With the first post-release press conference attracting hundreds of journalists in Berlin, Russian oligarch Mikhail Khodorkovsky has gained a place in the international spotlight. Russia Direct looks at how Russian and foreign media have been interpreting his pardon and its implications for Russia.

Freed Russian former oil tycoon Mikhail Khodorkovsky speaks at his news conference in Berlin on Dec. 22. Photo: Reuters

The release of Mikhail Khodorkovsky, Russian oligarch and former head of the Yukos oil company, elicited a huge response from Russian and foreign media outlets. Meanwhile, his first press conference that took place on Dec. 22 in Berlin fueled debates about the image of Russia abroad and the future of Khodorkovsky, who spent 10 years in prison on charges of embezzlement and tax fraud.

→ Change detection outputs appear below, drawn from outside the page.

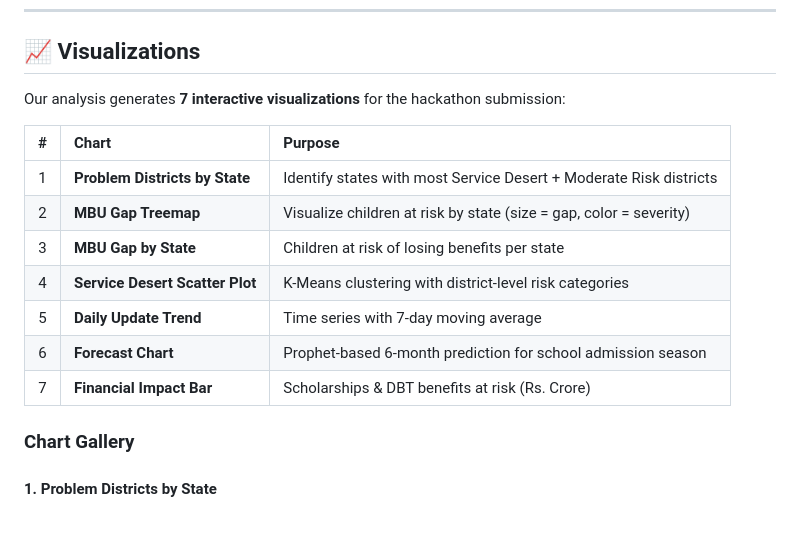
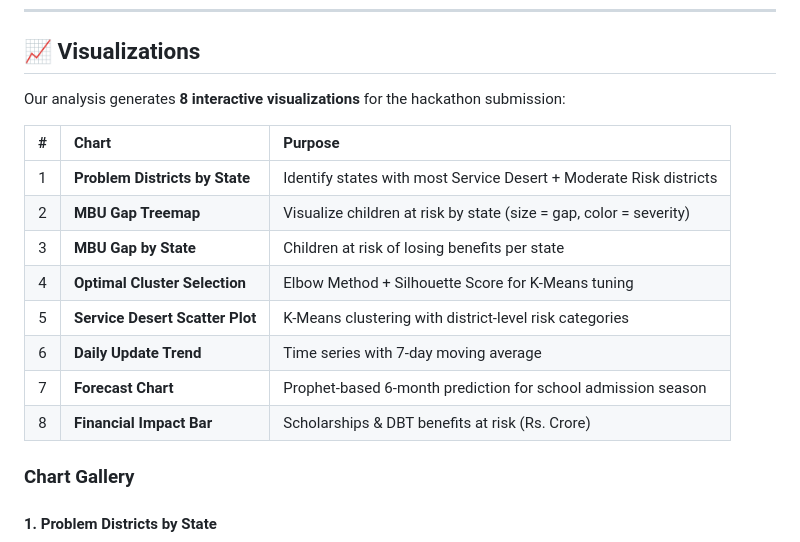
Before and after one commit to STIWARTs/UIDAI_DH_2k26, a Markdown page: README.md, the part around one of its changes. GitHub-like rendering.

```diff
--- a/README.md
+++ b/README.md
@@ -313,17 +313,18 @@ Red (Service Desert)  ██████                                    147
 
 ## 📈 Visualizations
 
-Our analysis generates **7 interactive visualizations** for the hackathon submission:
+Our analysis generates **8 interactive visualizations** for the hackathon submission:
 
 | # | Chart | Purpose |
 |:-:|:------|:--------|
 | 1 | **Problem Districts by State** | Identify states with most Service Desert + Moderate Risk districts |
 | 2 | **MBU Gap Treemap** | Visualize children at risk by state (size = gap, color = severity) |
 | 3 | **MBU Gap by State** | Children at risk of losing benefits per state |
-| 4 | **Service Desert Scatter Plot** | K-Means clustering with district-level risk categories |
-| 5 | **Daily Update Trend** | Time series with 7-day moving average |
-| 6 | **Forecast Chart** | Prophet-based 6-month prediction for school admission season |
-| 7 | **Financial Impact Bar** | Scholarships & DBT benefits at risk (Rs. Crore) |
+| 4 | **Optimal Cluster Selection** | Elbow Method + Silhouette Score for K-Means tuning |
+| 5 | **Service Desert Scatter Plot** | K-Means clustering with district-level risk categories |
+| 6 | **Daily Update Trend** | Time series with 7-day moving average |
+| 7 | **Forecast Chart** | Prophet-based 6-month prediction for school admission season |
+| 8 | **Financial Impact Bar** | Scholarships & DBT benefits at risk (Rs. Crore) |
 
 ### Chart Gallery
 
```
Also changed, not shown: other parts of README.md (+11 -8 lines), analysis_outputs/chart4_elbow_silhouette.png (added), analysis_outputs/chart5_service_desert_scatter.png (renamed from analysis_outputs/chart4_service_desert_scatter.png), analysis_outputs/chart6_daily_trends.png (renamed from analysis_outputs/chart5_daily_trends.png), analysis_outputs/chart7_forecast.png (renamed from analysis_outputs/chart6_forecast.png), analysis_outputs/chart8_financial_impact.png (renamed from analysis_outputs/chart7_financial_impact.png), 1 other file.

At the press conference, Khodorkovsky expressed hope his pardon wouldn’t translate into the belief that there are no political prisoners left in Russia. Some people are still in jail and they need to be helped, he said.

"There are other political prisoners who are still left in Russia; not only those related to the Yukos criminal case," he said. "I would like to say that you should not see me as a sign that there are no more political prisoners in Russia.  I'm asking you to see me as a symbol of the efforts of the civil society that could even lead to the release of those people that nobody ever expected to see released."

Both Russian and Western media are divided about the implications of the Khodorkovsky release and his image. While some media see him as a future spiritual leader, other argues that he lost his image of martyr pointing out to Russian President Vladimir Putin’s moral victory. Meanwhile, some journalists still believe that Khodorkovsky and his heft remain a challenge for Putin.   

A new type of dissident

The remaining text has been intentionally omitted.